PROBLEM DESCRIPTION
Copy all lines in the data that contain the string "full".

EXERCISE DATA
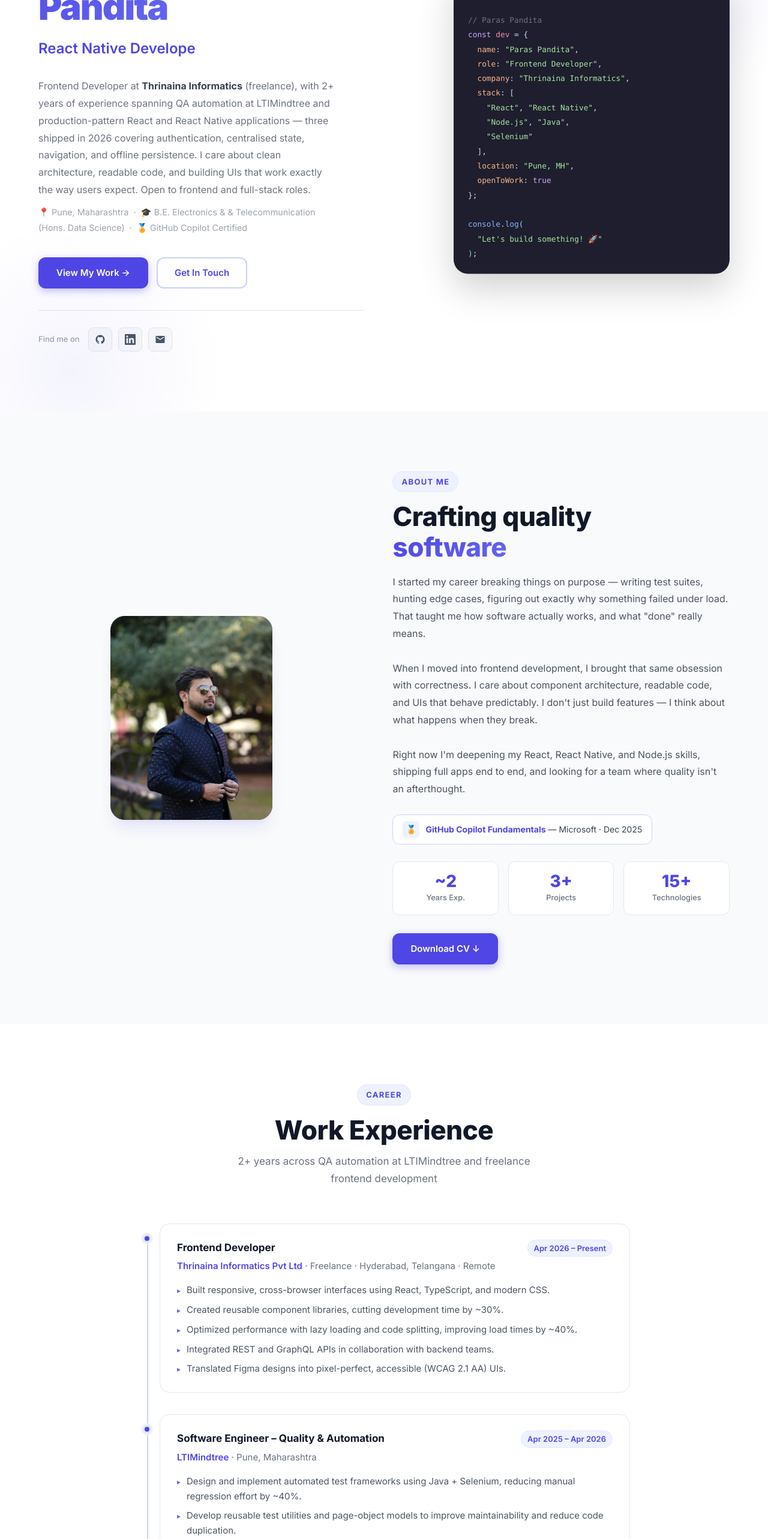
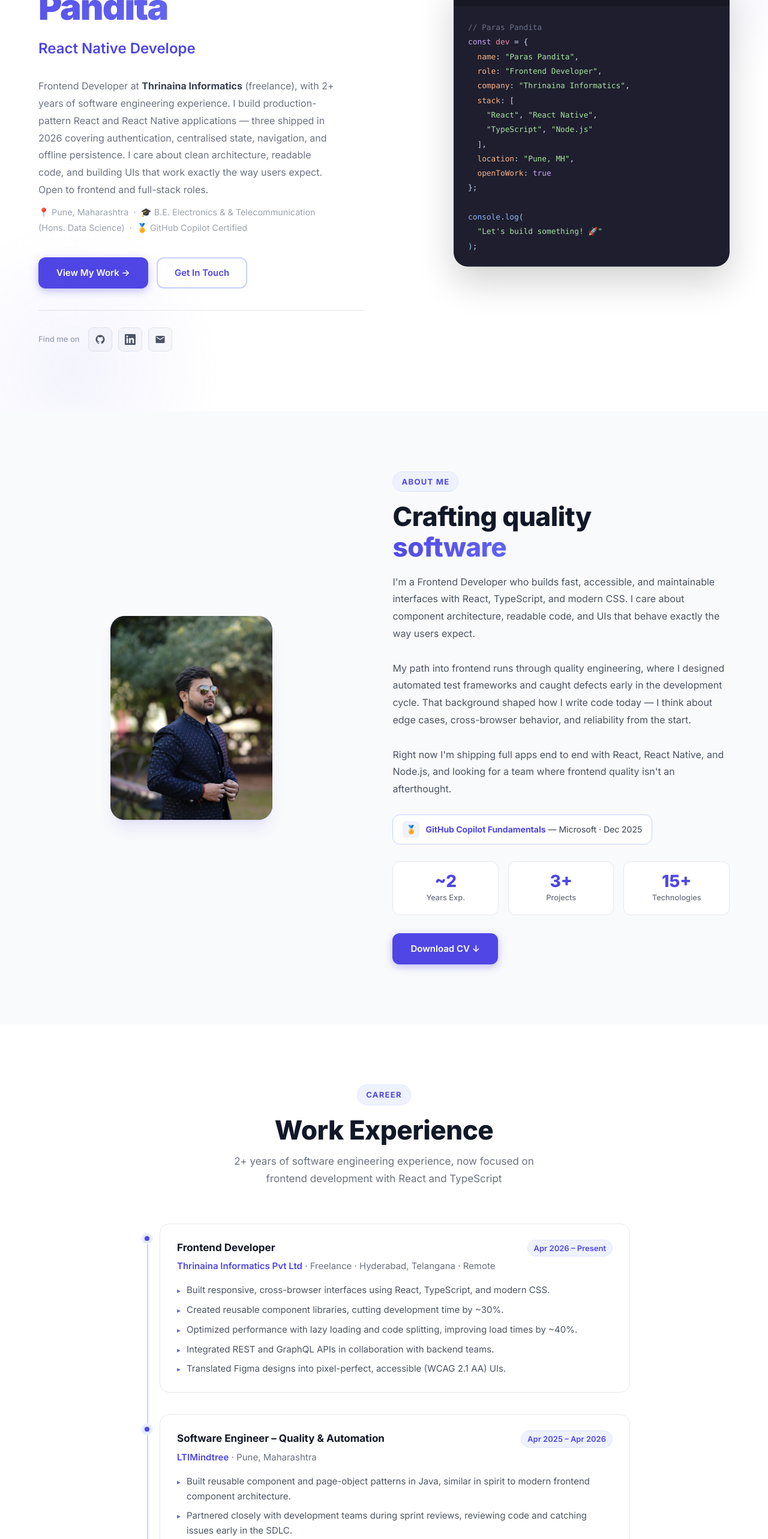
Before and after one commit to Paras-pp/Portfolio, a React (Vite) app in the folder client/: page / in a window 1280 px wide. Shown: the part 220-2786 px from the top of the page at 60% size. Built offline with nearby package versions, Linux system fonts and the light colour scheme.

Commit message:
Shift copy to lead with frontend development, de-emphasize QA framing (#3)

```diff
--- a/client/src/components/About.jsx
+++ b/client/src/components/About.jsx
@@ -53,16 +53,17 @@
             </h2>
 
             <p className="about-bio">
-              I started my career breaking things on purpose — writing test suites, hunting edge cases, figuring out
-              exactly why something failed under load. That taught me how software actually works, and what
-              "done" really means.
+              I'm a Frontend Developer who builds fast, accessible, and maintainable interfaces with
+              React, TypeScript, and modern CSS. I care about component architecture, readable code, and
+              UIs that behave exactly the way users expect.
               <br /><br />
-              When I moved into frontend development, I brought that same obsession with correctness.
-              I care about component architecture, readable code, and UIs that behave predictably.
-              I don't just build features — I think about what happens when they break.
+              My path into frontend runs through quality engineering, where I designed automated test
+              frameworks and caught defects early in the development cycle. That background shaped how I
+              write code today — I think about edge cases, cross-browser behavior, and reliability from
+              the start.
               <br /><br />
-              Right now I'm deepening my React, React Native, and Node.js skills, shipping full apps end to
-              end, and looking for a team where quality isn't an afterthought.
+              Right now I'm shipping full apps end to end with React, React Native, and Node.js, and
+              looking for a team where frontend quality isn't an afterthought.
             </p>
 
             <div className="cert-badge">
--- a/client/src/components/Contact.jsx
+++ b/client/src/components/Contact.jsx
@@ -39,8 +39,8 @@
               <span className="gradient-text">together</span>
             </h2>
             <p className="contact-text">
-              I'm available for immediate joining and open to frontend developer,
-              full-stack, and QA automation roles. Let's connect!
+              I'm available for immediate joining and open to frontend developer
+              and full-stack roles. Let's connect!
             </p>
 
             <div className="contact-items">
--- a/client/src/components/Experience.jsx
+++ b/client/src/components/Experience.jsx
@@ -20,10 +20,9 @@
     company: 'LTIMindtree',
     period: 'Apr 2025 – Apr 2026',
     bullets: [
-      'Design and implement automated test frameworks using Java + Selenium, reducing manual regression effort by ~40%.',
-      'Develop reusable test utilities and page-object models to improve maintainability and reduce code duplication.',
-      'Collaborate with development teams during sprint reviews to identify defects early in the SDLC.',
-      'Leverage GitHub Copilot to accelerate test script development and enforce coding standards across the QA codebase.',
+      'Built reusable component and page-object patterns in Java, similar in spirit to modern frontend component architecture.',
+      'Partnered closely with development teams during sprint reviews, reviewing code and catching issues early in the SDLC.',
+      'Used GitHub Copilot to accelerate tooling development and enforce coding standards across the codebase.',
     ],
   },
   {
@@ -31,10 +30,8 @@
     company: 'LTIMindtree',
     period: 'Nov 2024 – Apr 2025',
     bullets: [
-      'Validated end-to-end application functionality across web and API layers; maintained defect logs in JIRA.',
-      'Actively participated in test planning, test case design, and sprint retrospectives in an Agile environment.',
-      'Contributed to knowledge-sharing sessions on automation frameworks, elevating team capability.',
-      'Maintained high quality standards through systematic regression and sanity test cycles before each release.',
+      'Validated end-to-end application functionality across web and API layers, working closely with engineering teams to resolve issues.',
+      'Participated in sprint planning and retrospectives within an Agile/Scrum workflow.',
     ],
   },
   {
@@ -42,9 +39,7 @@
     company: 'LTIMindtree',
     period: 'Aug 2024 – Nov 2024',
     bullets: [
-      'Completed structured training in Java, Selenium, and software testing methodologies within SDLC/STLC frameworks.',
-      'Assisted senior engineers in test execution, defect documentation, and test environment setup.',
-      'Built foundational knowledge in automation basics and contributed to test data preparation.',
+      'Completed structured training in Java and software engineering fundamentals, then supported senior engineers on live projects.',
     ],
   },
 ]
@@ -71,7 +66,7 @@
           <span className="section-label">Career</span>
           <h2 className="section-title">Work Experience</h2>
           <p className="section-subtitle">
-            2+ years across QA automation at LTIMindtree and freelance frontend development
+            2+ years of software engineering experience, now focused on frontend development with React and TypeScript
           </p>
         </div>
 
--- a/client/src/components/Hero.jsx
+++ b/client/src/components/Hero.jsx
@@ -72,10 +72,10 @@
             <p className="hero-description">
               Frontend Developer at{' '}
               <strong style={{ color: 'var(--gray-700)' }}>Thrinaina Informatics</strong>{' '}
-              (freelance), with 2+ years of experience spanning QA automation at LTIMindtree and
-              production-pattern React and React Native applications — three shipped in 2026 covering
-              authentication, centralised state, navigation, and offline persistence. I care about clean
-              architecture, readable code, and building UIs that work exactly the way users expect. Open
+              (freelance), with 2+ years of software engineering experience. I build production-pattern
+              React and React Native applications — three shipped in 2026 covering authentication,
+              centralised state, navigation, and offline persistence. I care about clean architecture,
+              readable code, and building UIs that work exactly the way users expect. Open
               to frontend and full-stack roles.
               <span style={{ display: 'block', marginTop: '10px', fontSize: '0.9rem', color: 'var(--gray-400)' }}>
                 📍 Pune, Maharashtra &nbsp;·&nbsp; 🎓 B.E. Electronics & &amp; Telecommunication (Hons. Data Science) &nbsp;·&nbsp; 🏅 GitHub Copilot Certified
@@ -117,8 +117,7 @@
                 <span className="code-line">{'  '}<span className="c-prop">company</span><span className="c-punct">: </span><span className="c-string">"Thrinaina Informatics"</span><span className="c-punct">,</span></span>
                 <span className="code-line">{'  '}<span className="c-prop">stack</span><span className="c-punct">: [</span></span>
                 <span className="code-line">{'    '}<span className="c-string">"React"</span><span className="c-punct">, </span><span className="c-string">"React Native"</span><span className="c-punct">,</span></span>
-                <span className="code-line">{'    '}<span className="c-string">"Node.js"</span><span className="c-punct">, </span><span className="c-string">"Java"</span><span className="c-punct">,</span></span>
-                <span className="code-line">{'    '}<span className="c-string">"Selenium"</span></span>
+                <span className="code-line">{'    '}<span className="c-string">"TypeScript"</span><span className="c-punct">, </span><span className="c-string">"Node.js"</span></span>
                 <span className="code-line">{'  '}<span className="c-punct">],</span></span>
                 <span className="code-line">{'  '}<span className="c-prop">location</span><span className="c-punct">: </span><span className="c-string">"Pune, MH"</span><span className="c-punct">,</span></span>
                 <span className="code-line">{'  '}<span className="c-prop">openToWork</span><span className="c-punct">: </span><span className="c-keyword">true</span></span>
--- a/client/src/components/Skills.jsx
+++ b/client/src/components/Skills.jsx
@@ -17,19 +17,19 @@
     skills: ['Node.js', 'Express.js', 'REST APIs'],
   },
   {
-    icon: '🧪',
-    title: 'Testing',
-    skills: ['Selenium WebDriver', 'JUnit', 'Test Automation', 'Regression Testing', 'Functional Testing'],
-  },
-  {
     icon: '🔧',
     title: 'Tools',
-    skills: ['Git', 'GitHub', 'GitHub Copilot', 'VS Code', 'Netlify', 'JIRA'],
+    skills: ['Git', 'GitHub', 'GitHub Copilot', 'VS Code', 'Netlify'],
   },
   {
     icon: '📐',
     title: 'Concepts',
-    skills: ['SDLC / STLC', 'Agile / Scrum', 'CI/CD Fundamentals', 'OOP', 'Data Science'],
+    skills: ['Agile / Scrum', 'CI/CD Fundamentals', 'OOP', 'Data Science'],
+  },
+  {
+    icon: '🧪',
+    title: 'Test Automation',
+    skills: ['Selenium WebDriver', 'JUnit', 'Regression Testing'],
   },
 ]
 
@@ -55,7 +55,7 @@
           <span className="section-label">Expertise</span>
           <h2 className="section-title">Technical Skills</h2>
           <p className="section-subtitle">
-            Technologies and tools I work with across development, testing, and automation
+            Technologies and tools I work with across frontend and full-stack development
           </p>
         </div>
 
```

EXERCISE RESULT
-              Right now I'm deepening my React, React Native, and Node.js skills, shipping full apps end to
+              Right now I'm shipping full apps end to end with React, React Native, and Node.js, and
-              full-stack, and QA automation roles. Let's connect!
+              and full-stack roles. Let's connect!
               to frontend and full-stack roles.
+            Technologies and tools I work with across frontend and full-stack development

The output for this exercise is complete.